Archaeologists have found vessels in Olmec sites dating to about 1700 BC that still have remnants of chocolate in them. Ancient citizens of South American and Mesoamerican societies loved chocolate at any temperature in its natural, more bitter form. They consumed it as a drink, as medicine, or with added cocoa butter. Their intense love of chocolate caught the attention of European explorers, and it was speedily transported back to the Old World. Religious types feared it as a powerful aphrodisiac, so it was kept mostly under lock and key during the 16th century.

Chocolate couldn't stay secret forever, though, and once it was sweetened, it spent the 17th and 18th centuries exploding into popular use. It was definitely a luxury, but during the 1820s and '30s, a Dutch family named the Van Hootens developed a method of processing the beans that made cocoa powder a lot more affordable, allowing chocolate to filter down to the common man. By 1875, the Swiss had perfected milk chocolate.
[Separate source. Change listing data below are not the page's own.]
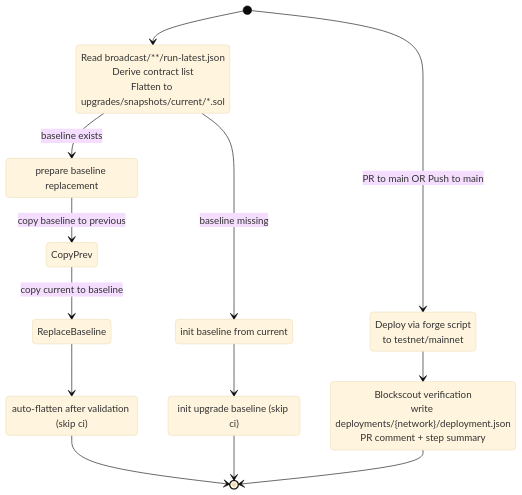
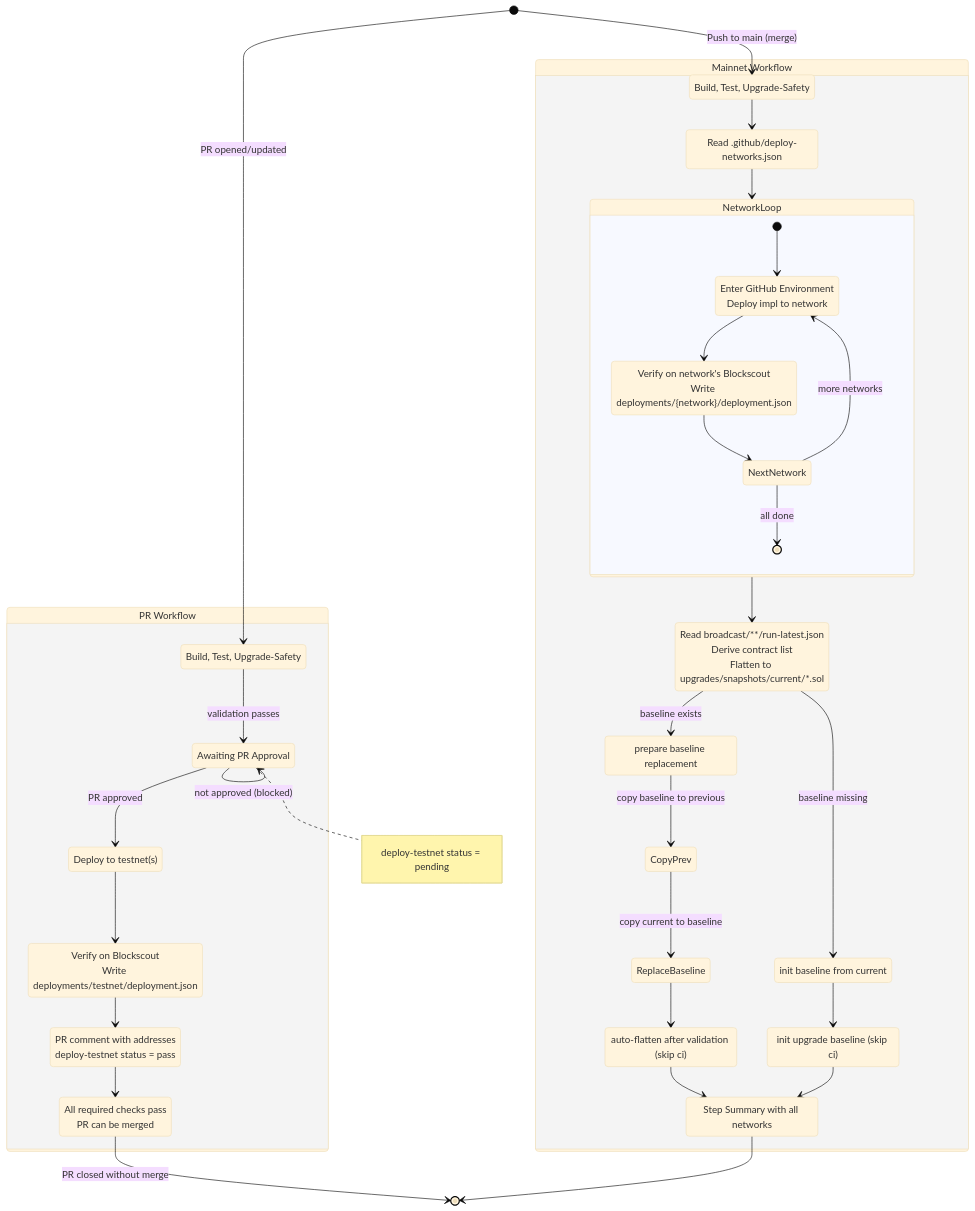
One commit to BreadchainCoop/etherform changed the second of 2 diagrams in docs/specs/ci-cd-automated-deployments.md. Above: the diagram before and after it, drawn with Mermaid (base theme). The commit also changed other lines of this file, not shown here.

First line of the commit message:
docs(spec): update CI/CD spec with multi-mainnet, approval-gated deploy, and main-only snapshots

````diff
--- a/docs/specs/ci-cd-automated-deployments.md
+++ b/docs/specs/ci-cd-automated-deployments.md
@@ -304,26 +475,66 @@
 ```mermaid
 stateDiagram-v2
-  [*] --> Flatten
-  [*] --> Deploy : PR to main OR Push to main
+  [*] --> BuildTest : PR opened/updated
 
-  Flatten: Read broadcast/**/run-latest.json<br/>Derive contract list<br/>Flatten to upgrades/snapshots/current/*.sol
-  Flatten --> Promote : baseline exists
-  Flatten --> InitBaseline : baseline missing
+  state "PR Workflow" as PRWorkflow {
+    BuildTest: Build, Test, Upgrade-Safety
+    BuildTest --> WaitApproval : validation passes
 
-  Promote: prepare baseline replacement
-  Promote --> CopyPrev : copy baseline to previous
-  CopyPrev --> ReplaceBaseline : copy current to baseline
-  ReplaceBaseline --> CommitUpdate
-  CommitUpdate: auto-flatten after validation (skip ci)
-  CommitUpdate --> [*]
+    WaitApproval: Awaiting PR Approval
+    note right of WaitApproval: deploy-testnet status = pending
+    WaitApproval --> DeployTestnet : PR approved
+    WaitApproval --> WaitApproval : not approved (blocked)
 
-  InitBaseline: init baseline from current
-  InitBaseline --> CommitInit
-  CommitInit: init upgrade baseline (skip ci)
-  CommitInit --> [*]
+    DeployTestnet: Deploy to testnet(s)
+    DeployTestnet --> VerifyTestnet
+    VerifyTestnet: Verify on Blockscout<br/>Write deployments/testnet/deployment.json
+    VerifyTestnet --> PRComment
+    PRComment: PR comment with addresses<br/>deploy-testnet status = pass
+    PRComment --> ReadyToMerge
+    ReadyToMerge: All required checks pass<br/>PR can be merged
+  }
 
-  Deploy: Deploy via forge script<br/>to testnet/mainnet
-  Deploy --> Verify
-  Verify: Blockscout verification<br/>write deployments/{network}/deployment.json<br/>PR comment + step summary
-  Verify --> [*]
+  ReadyToMerge --> [*] : PR closed without merge
+
+  [*] --> BuildTestMain : Push to main (merge)
+
+  state "Mainnet Workflow" as MainnetWorkflow {
+    BuildTestMain: Build, Test, Upgrade-Safety
+    BuildTestMain --> DeployMainnets
+
+    DeployMainnets: Read .github/deploy-networks.json
+    DeployMainnets --> NetworkLoop
+
+    state NetworkLoop {
+      [*] --> DeployNetwork
+      DeployNetwork: Enter GitHub Environment<br/>Deploy impl to network
+      DeployNetwork --> VerifyNetwork
+      VerifyNetwork: Verify on network's Blockscout<br/>Write deployments/{network}/deployment.json
+      VerifyNetwork --> NextNetwork
+      NextNetwork --> DeployNetwork : more networks
+      NextNetwork --> [*] : all done
+    }
+
+    NetworkLoop --> Flatten
+
+    Flatten: Read broadcast/**/run-latest.json<br/>Derive contract list<br/>Flatten to upgrades/snapshots/current/*.sol
+    Flatten --> Promote : baseline exists
+    Flatten --> InitBaseline : baseline missing
+
+    Promote: prepare baseline replacement
+    Promote --> CopyPrev : copy baseline to previous
+    CopyPrev --> ReplaceBaseline : copy current to baseline
+    ReplaceBaseline --> CommitUpdate
+    CommitUpdate: auto-flatten after validation (skip ci)
+    CommitUpdate --> Summary
+
+    InitBaseline: init baseline from current
+    InitBaseline --> CommitInit
+    CommitInit: init upgrade baseline (skip ci)
+    CommitInit --> Summary
+
+    Summary: Step Summary with all networks
+  }
+
+  Summary --> [*]
 ```
````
While all this history is fascinating, this Bite is about one company and its instrumental role in spreading chocolate across the United States. Milton Hershey first ran across the chocolate-making process demonstrated at the Chicago World Columbian Exposition in 1893. He was utterly convinced that chocolate was the future of American sweets, and eagerly jumped into the business. By 1900, he had developed the Hershey Bar, and a short 3 years later, he sold off his existing caramel business to devote all his energy to chocolate.

We've seen time and again that the development and spread of certain food products can take years, if not decades or even centuries. This is emphatically not the case with Hershey Bars. After its development in 1900, its popularity immediately skyrocketed, and variations on it were rolling out in the blink of an eye. Hershey Kisses appear in 1907. Mr. Goodbar popped up in 1925. Hershey Syrup followed in 1926, and by 1938, Krackel was on the scene.

Hershey Bars weren't only used as sweets, though. It was also adapted into a high-calorie ration that could be given to soldiers during World War II. These D Rations were resistant to melting and lightweight, so they could be taken anywhere. They weren't developed to be a delightful treat, and in fact, and most servicemen detested them. They were certainly effective, though, and not only in a nutritional sense. Soldiers would give them out to civilians, some of whom were under-nourished children who really benefited from the calorie boost. American GIs gained a reputation for being generous and kind, and the Hershey company would get a military award for excellence for their participation in the war effort.

Happily, I didn't feel the need to eat military rations for this project. I started with the obvious: Just straight-up eating some Hershey Bars, though I did sneak a little variation in by getting one with almonds, too. You'll also note a bag of Hershey Miniatures in the pic. Those things are not only perfect for trick-or-treaters, but they're usually the sole method by which I can get my hands on Mr. Goodbar and Krackel, both of which I adore. The second picture features some Hershey Bars I broke up as an integral component to the S'mores plate I took to a party, which was very well-received. Though I didn't consume any for this particular project, I can also report that Hershey Syrup is my go-to if I ever find myself in need of chocolate milk.

Hershey is not without its drawbacks. The glut of milk and sugar means it doesn't taste enough like "real" chocolate to a lot of discerning eaters these days. I try to be more expansive in my food habits, and don't feel like I have to choose sides. It's true, I'll often want the stronger cocoa flavor in the bars and truffles made by one of my local chocolatiers. But that shouldn't preclude me from enjoying a Hershey bar from time to time. As I mentioned at the beginning of the entry, I don't have much of a sweet tooth, but even I have a fondness for the classics. Hershey represents different things to different people, but it's more than earned its reputation as a benchmark of American sweets.